Kosher salt and freshly ground black pepper, to taste


• Combine all ingredients in a food processor and pulse until combined. Add additional oil until it reaches the desired consistency.


eggplant bruchetta // photo by carmen troesser

Eggplant Bruschetta 
Serve this as an appetizer or simple dinner.
4 servings


1 eggplant, sliced into 1-inch rounds
Olive oil, for brushing and drizzling
1 Tbsp. za’atar, plus more to taste
1 baguette, halved lengthwise
1 cup arugula, torn into small pieces
½ cup chopped hothouse cucumber
4 oil-packed sun-dried tomatoes, thinly sliced
2 Tbsp. chopped mint
2 Tbsp. thinly sliced preserved lemon (or 1 Tbsp. lemon zest and 1 Tbsp. lemon juice)
1 tsp. cumin
Kosher salt and freshly ground black pepper, to taste
1 cup hummus


• Prepare a grill for high, direct heat, or preheat the broiler. 


• Brush both sides of the eggplant slices with olive oil and sprinkle with the za’atar. Grill the eggplant over direct heat 2 to 3 minutes per side, or broil 3 to 4 minutes per side. Remove from heat and set aside.


• Brush the cut side of the baguette with oil and grill or broil until lightly toasted, about 2 minutes. Remove from heat and cut into 4-inch pieces. 


• Dice the reserved eggplant into ½-inch pieces. In a large bowl, combine the eggplant with the arugula, cucumber, sun-dried tomatoes, mint, preserved lemon and cumin. Drizzle with additional olive oil and toss well. Season to taste with salt, pepper and additional za’atar. 


• Divide the hummus evenly over the baguette pieces and spoon the eggplant mixture on top. Serve at room temperature.


DIY or Buy
International grocery stores like Jay’s International, Global Foods Market or United Provisions carry these pantry staples, but making your own is easy.

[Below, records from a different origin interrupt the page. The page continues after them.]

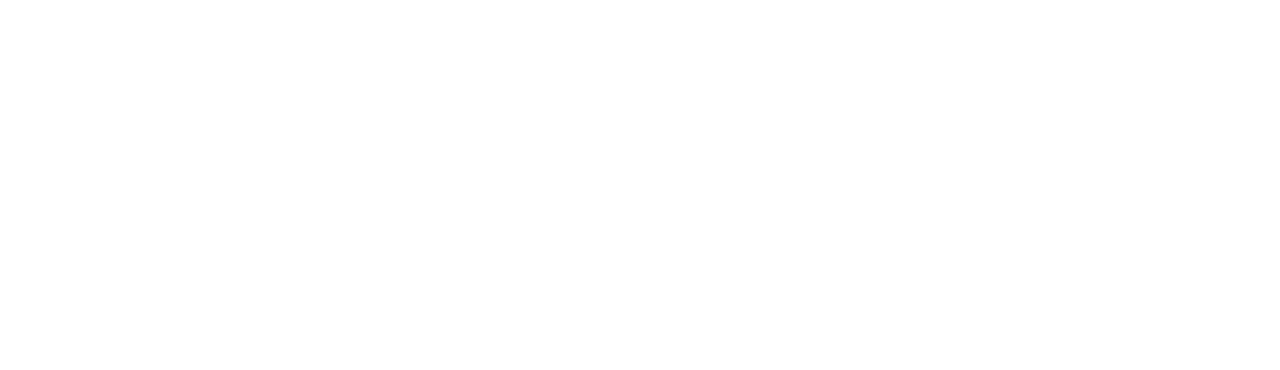
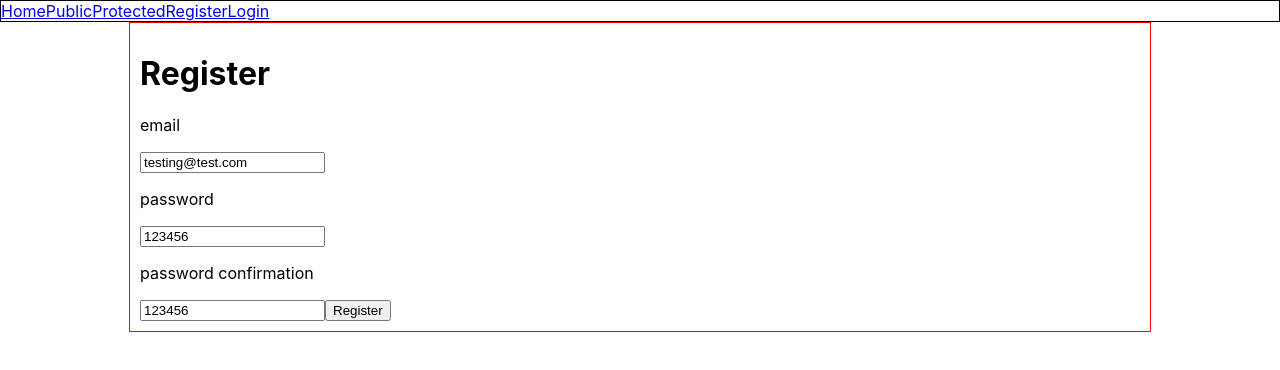
Before and after one commit to Vitamin-Ccc/myspace, a React (Create React App) app in the folder client/: page /register in a window 1280 px wide. Before the commit this address had no page. Shown: the top 370 px of the page. Built offline with nearby package versions, Linux system fonts and the light colour scheme.

Commit message:
register user working

```diff
--- a/client/package.json
+++ b/client/package.json
@@ -2,6 +2,7 @@
   "name": "client",
   "version": "0.1.0",
   "private": true,
+  "proxy": "http://localhost:3001",
   "dependencies": {
     "@testing-library/jest-dom": "^5.14.1",
     "@testing-library/react": "^12.0.0",
--- a/client/src/App.js
+++ b/client/src/App.js
@@ -6,6 +6,7 @@ import Public from './pages/Public';
 import Protected from './pages/Protected';
 import Layout from './pages/Layout';
 import RequireAuth from './components/RequireAuth';
+import Register from './pages/Register';
 
 function App() {
   return (
@@ -14,6 +15,7 @@ function App() {
         {/* {public routes go here} */}
         <Route path='/' element={<Home />} />
         <Route path='/public' element={<Public />} />
+        <Route path='/register' element={<Register />} />
         <Route element={<RequireAuth />}>
           {/* protected routes go here */}
           <Route path='/protected' element={<Protected />} />
--- a/client/src/pages/Layout.js
+++ b/client/src/pages/Layout.js
@@ -3,6 +3,7 @@ import { Link, Outlet } from "react-router-dom"
 const Layout = () => {
   return (
     <div>
+      <div style={styles.navbar}>
         <div>
           <Link to='/'>Home</Link>
         </div>
@@ -12,10 +13,33 @@ const Layout = () => {
         <div>
           <Link to='/protected'>Protected</Link>
         </div>
-      <h1>OUTLET HERE</h1>
+        <div>
+          <Link to='/register'>Register</Link>
+        </div>
+        <div>
+          <Link to='/login'>Login</Link>
+        </div>
+      </div>
+      <div style={styles.pageContainer}>
         <Outlet />
+      </div>
     </div>
   )
 }
 
+const styles = {
+  navbar: {
+    display: "flex",
+    border: "1px solid",
+  },
+
+  pageContainer: {
+    maxWidth: "1000px",
+    margin: "auto",
+    border: "1px solid red",
+    padding: "10px",
+  }
+}
+
+
 export default Layout;
--- /dev/null
+++ b/client/src/pages/Register.js
@@ -0,0 +1,50 @@
+import { useContext, useState } from "react";
+import { AuthContext } from "../providers/AuthProvider";
+
+const Register = () => {
+  const {handleRegister} = useContext(AuthContext);
+  const [email, setEmail] = useState("testing@test.com")
+  const [password, setPassword] = useState("123456")
+  const [passwordConfirmation, setPasswordConfirmation] = useState("123456")
+  const handleSubmit = (e) => {
+    // not using semantic, need to have this to prevent default
+    e.preventDefault();
+    if(password !== passwordConfirmation){
+      //let user know these don't match
+      alert("passwords do not match");
+      // quit this function here
+      return;
+    }
+    // console.log({ email, password });
+    handleRegister({ email, password });
+  }
+  return (
+    <div>
+      <h1>Register</h1>
+      <form onSubmit={handleSubmit}>
+        <p>email</p>
+        <input
+          value={email}
+          onChange={(e) => {
+            setEmail(e.target.value)
+          }}
+        />
+        <p>password</p>
+        <input
+          value={password}
+          onChange={(e) => {
+            setPassword(e.target.value)
+          }} />
+        <p>password confirmation</p>
+        <input
+          value={passwordConfirmation}
+          onChange={(e) => {
+            setPasswordConfirmation(e.target.value)
+          }} />
+        <button>Register</button>
+      </form>
+    </div>
+  );
+};
+
+export default Register;
--- a/client/src/providers/AuthProvider.js
+++ b/client/src/providers/AuthProvider.js
@@ -10,10 +10,19 @@ const AuthProvider = (props) => {
   //a null user is a user that is not logged in
   const [user, setUser] = useState(null);
 
-  const handleRegister = async () => {
+  const handleRegister = async (user) => {
     //axios call to register users (interacting with DB)
+    try {
+    let res = await axios.post("api/auth", user);
+    // console.log("res:", user);
+    setUser(res.data.data);
+    // navigate to a certain page
+
+    } catch(err){
+      console.log(err.response);
+      alert("error occurred registering user")
+    }
     //setUser
-    console.log("handleRegister")
   };
 
   const handleLogin = async () => {
```
Lines whose indentation alone changed are shown as unchanged.
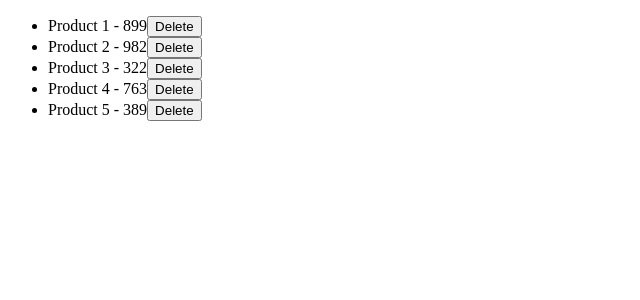
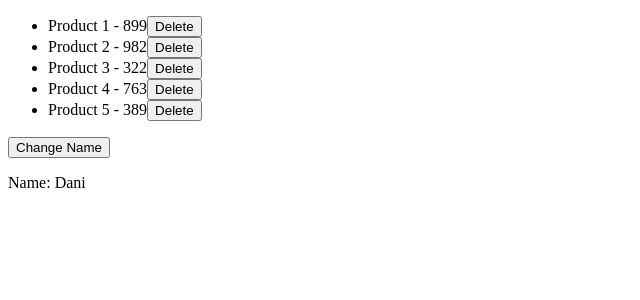
Before and after one commit to DaniAndhika/belajar_react, a React (Create React App) app: page / in a window 1280 px wide. Shown: the top 300 px of the page, without its empty margins (0-640 px from the left). Built offline with nearby package versions, Linux system fonts and the light colour scheme.

Commit message:
add about contact js

```diff
--- a/package.json
+++ b/package.json
@@ -8,6 +8,7 @@
     "@testing-library/user-event": "^13.5.0",
     "react": "^18.2.0",
     "react-dom": "^18.2.0",
+    "react-router-dom": "^6.3.0",
     "react-scripts": "5.0.1",
     "web-vitals": "^2.1.4"
   },
--- a/src/App.js
+++ b/src/App.js
@@ -35,17 +35,21 @@ function App() {
     {id: 5, title: 'Product 5', price: 389}
   ]);
 
+  const [name, setName] = useState('Dani');
+
   const deleteProduct = (productId) => {
     const newProducts = products.filter(product => product.id !== productId);
     setProducts(newProducts);
   }
   useEffect(() => {
     console.log('Use Effect Running');
-  });
+  }, [name]);
 
   return (
     <div>
       <ProductList products={ products } deleteProduct={ deleteProduct }/>
+      <button onClick={ () => setName('John') }>Change Name</button>
+      <p>Name: { name }</p>
     </div>
   );
 }
```
Also changed, not shown: src/components/About.js (added, +9 -0 lines), src/components/Contact.js (added, +9 -0 lines), 1 other file (tests, documents, lock files or other folders).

Za’atar 
About ¾ cup


4 Tbsp. sumac
3 Tbsp. dried marjoram
3 Tbsp. dried thyme
2 Tbsp. toasted sesame seeds
½ Tbsp. kosher salt


• Combine all ingredients and store in a sealed container up to 6 months.


Ras el Hanout
About 1/8 cup


1 tsp. cumin
1 tsp. freshly ground black pepper
1 tsp. ground ginger
1 tsp. kosher salt
½ tsp. allspice
½ tsp. cayenne
½ tsp. cinnamon
½ tsp. coriander


• Combine all ingredients and store in a sealed container up to 6 months.


preserved lemon is a simple recipe with a high return on investment. // photo by carmen troesser

Preserved Lemon 
This is a recipe with a very high return on investment. Ridiculously simple to prepare, preserved lemon is the perfect combination of sharp citrus and salt to complement pasta, cheese and soups.
1 quart


4 to 5 lemons
½ cup kosher salt, divided
5 whole peppercorns
1 bay leaf


• Sterilize a 1-quart canning jar or glass container with a tight-fitting lid by washing thoroughly and rinsing with boiling water. 


• Wash the lemons thoroughly and cut ¼ inch off each end. Place the lemons upright on a board and cut so they are almost quartered, but are still connected at one end. 


• Gently spread open the wedges, and sprinkle the lemons inside and out with the salt. 


• One at a time, place the lemons cut side down into the jar, pressing to release the juice. The lemons should be submerged. If there isn’t enough liquid, remove the last lemon and add all its juice to the jar. 


• Add the peppercorns, bay leaf and the remaining salt to the jar, and close the lid. 


• Let the jar sit at room temperature 3 days, turning the jar upside down a couple times each day, then refrigerate 3 weeks, turning the jar upside down on occasion.


• Preserved lemon can be stored, refrigerated, up to 6 months. They will be a slightly firm to a jelly-like texture. To use, rinse under cold water, remove any pulp or seeds, and slice or chop as directed.


Dee Ryan is a longtime contributor to Sauce Magazine. 

Tags : Recipes